Controversy aside We Build Schools is highly impressive considering the band recorded it over twenty-four hours amongst six cartons of beer and “More pouches of Winnie Blue than you could poke a (cancer) stick at.” Upon listening to lead track Marlboro Gold the first thing I was reminded of was The Porkers front man Pete Cooper. That rough, raspy delivery struck chords with me. The similarity continues through the whole record, much to my delight.

[soundcloud url=”″ params=”color=ff5500&auto_play=false&hide_related=false&show_comments=true&show_user=true&show_reposts=false” width=”100%” height=”166″ iframe=”true” /]

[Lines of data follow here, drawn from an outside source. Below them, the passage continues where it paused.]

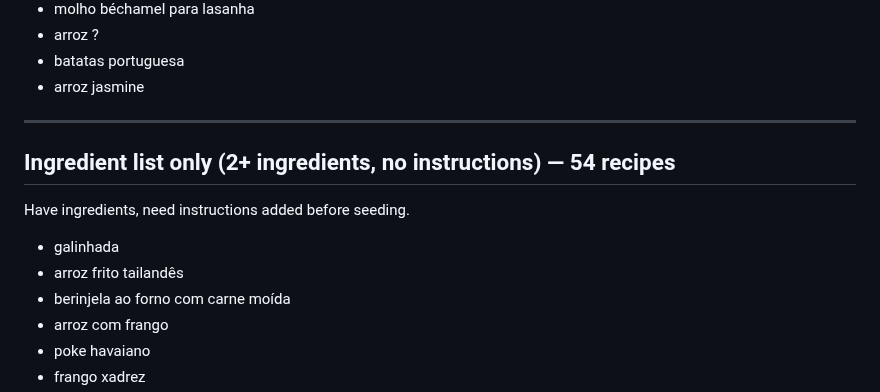
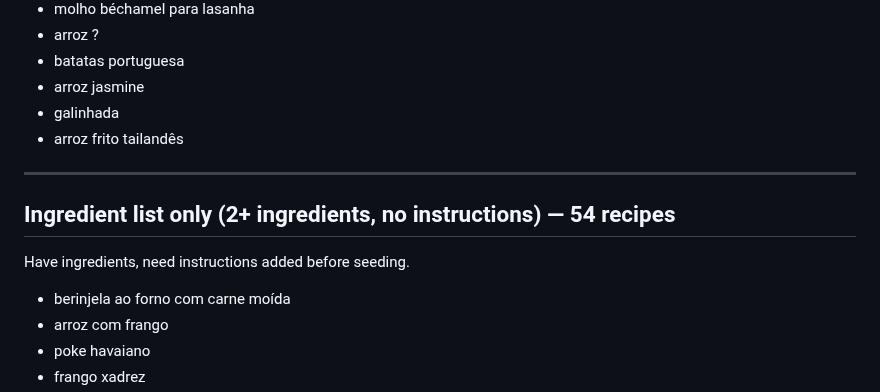
Before and after one commit to alemdisso/gastrobrain, a Markdown page: docs/planning/recipe-export-analysis-2026-03-25.md, the part around the change. GitHub-like rendering.

Commit message:
Atualizar o recipe-export-analysis-2026-03-25.md

```diff
--- a/docs/planning/recipe-export-analysis-2026-03-25.md
+++ b/docs/planning/recipe-export-analysis-2026-03-25.md
@@ -49,6 +49,8 @@ Ready for seed data as-is.
 - arroz ?
 - batatas portuguesa
 - arroz jasmine
+- galinhada
+- arroz frito tailandês
 
 ---
 
@@ -56,8 +58,6 @@ Ready for seed data as-is.
 
 Have ingredients, need instructions added before seeding.
 
-- galinhada
-- arroz frito tailandês
 - berinjela ao forno com carne moída
 - arroz com frango
 - poke havaiano
```
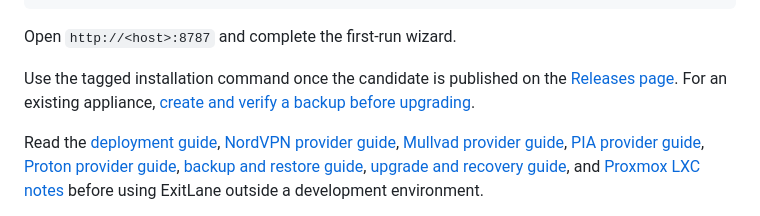
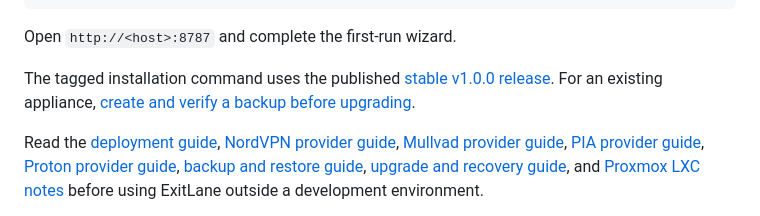
Before and after one commit to kevindraai/exitlane, a Markdown page: README.md, the part around the change. Rendered like a GitHub page.

```diff
--- a/README.md
+++ b/README.md
@@ -47,8 +47,7 @@ sudo ./installer/install-debian.sh
 
 Open `http://<host>:8787` and complete the first-run wizard.
 
-Use the tagged installation command once the candidate is published on the
-[Releases page](https://github.com/kevindraai/exitlane/releases). For an existing appliance,
+The tagged installation command uses the published [stable v1.0.0 release](https://github.com/kevindraai/exitlane/releases/tag/v1.0.0). For an existing appliance,
 [create and verify a backup before upgrading](docs/upgrade-and-recovery.md).
 
 Read the [deployment guide](docs/deployment.md), [NordVPN provider guide](docs/nordvpn.md), [Mullvad provider guide](docs/mullvad.md), [PIA provider guide](docs/pia.md), [Proton provider guide](docs/proton.md), [backup and restore guide](docs/backup-and-restore.md), [upgrade and recovery guide](docs/upgrade-and-recovery.md), and [Proxmox LXC notes](docs/proxmox-lxc.md) before using ExitLane outside a development environment.
```
Also changed, not shown: docs/release-checklist.md (+19 -19 lines).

Opener Ode To Brian situates us somewhere in the Wild West where it’s all too easy to imagine men lounging around a saloon blissfully puffing away. Marlboro Gold launches stylishly into some great foot-tapping rock. Never have I been taken so quickly into a pub. The Durries are playing in the corner while the rest of us smoke, bet on the ponies and cheer on our footy team, and everyone is having a great time. It’s damn good fun, it should really be as simple as that.

BnH Smooth slows it down a bit, but the references to smoking and drinking flow in the narrative-based track that teeters between cynicism, sarcasm, and enjoyment; although what sticks out most is that you’ve “Got to smoke the fucking smooth shit”. It builds up frantically towards the end, leading us into the funk-driven Lucky Strike. What is impressed upon us by this stage is the diversity these musicians can display. Their instruments frequently shift between punk, rock, funk, and pop.

[soundcloud url=”″ params=”color=ff5500&auto_play=false&hide_related=false&show_comments=true&show_user=true&show_reposts=false” width=”100%” height=”166″ iframe=”true” /]

Camel is a head-nodder: a lighter affair that brings back the fun and really drives home the Pete Cooper comparison for me. Here rhymes drive the song along until it reaches the joyful chorus of “Camel!”. I immediately thought of Jet upon the opening of Winnie Blues, that confident rocky opening solidifying The Durries’ signature sound.

For the first section we don’t hear anything particularly new, but then the boys blow us a surprise, delving into a long, atmospheric – dare I say smoky? – instrumental break reflecting a bit of Dark Side-era Pink Floyd. It’s a slightly strange way to end the record but not unsatisfactory. It shows that while the band don’t take themselves too seriously, they don’t treat their music as a gag either. They have the ability to craft good songs, good music regardless of the lyrical content.

Despite the fact there’s nothing overtly serious about The Durries, their talent can’t be dismissed. We Build Schools is a pleasing listen, whether you’re a smoker or not, that brings forth energy and attitude, along with addictive weekend vibes It’s no surprise then to see The Durries recently supported The Peep Temple, and I’m sure there’ll be many great gigs to come where band and crowd alike can revel in their emphysema inducing rock.

[soundcloud url=”″ params=”color=ff5500&auto_play=false&hide_related=false&show_comments=true&show_user=true&show_reposts=false” width=”100%” height=”166″ iframe=”true” /]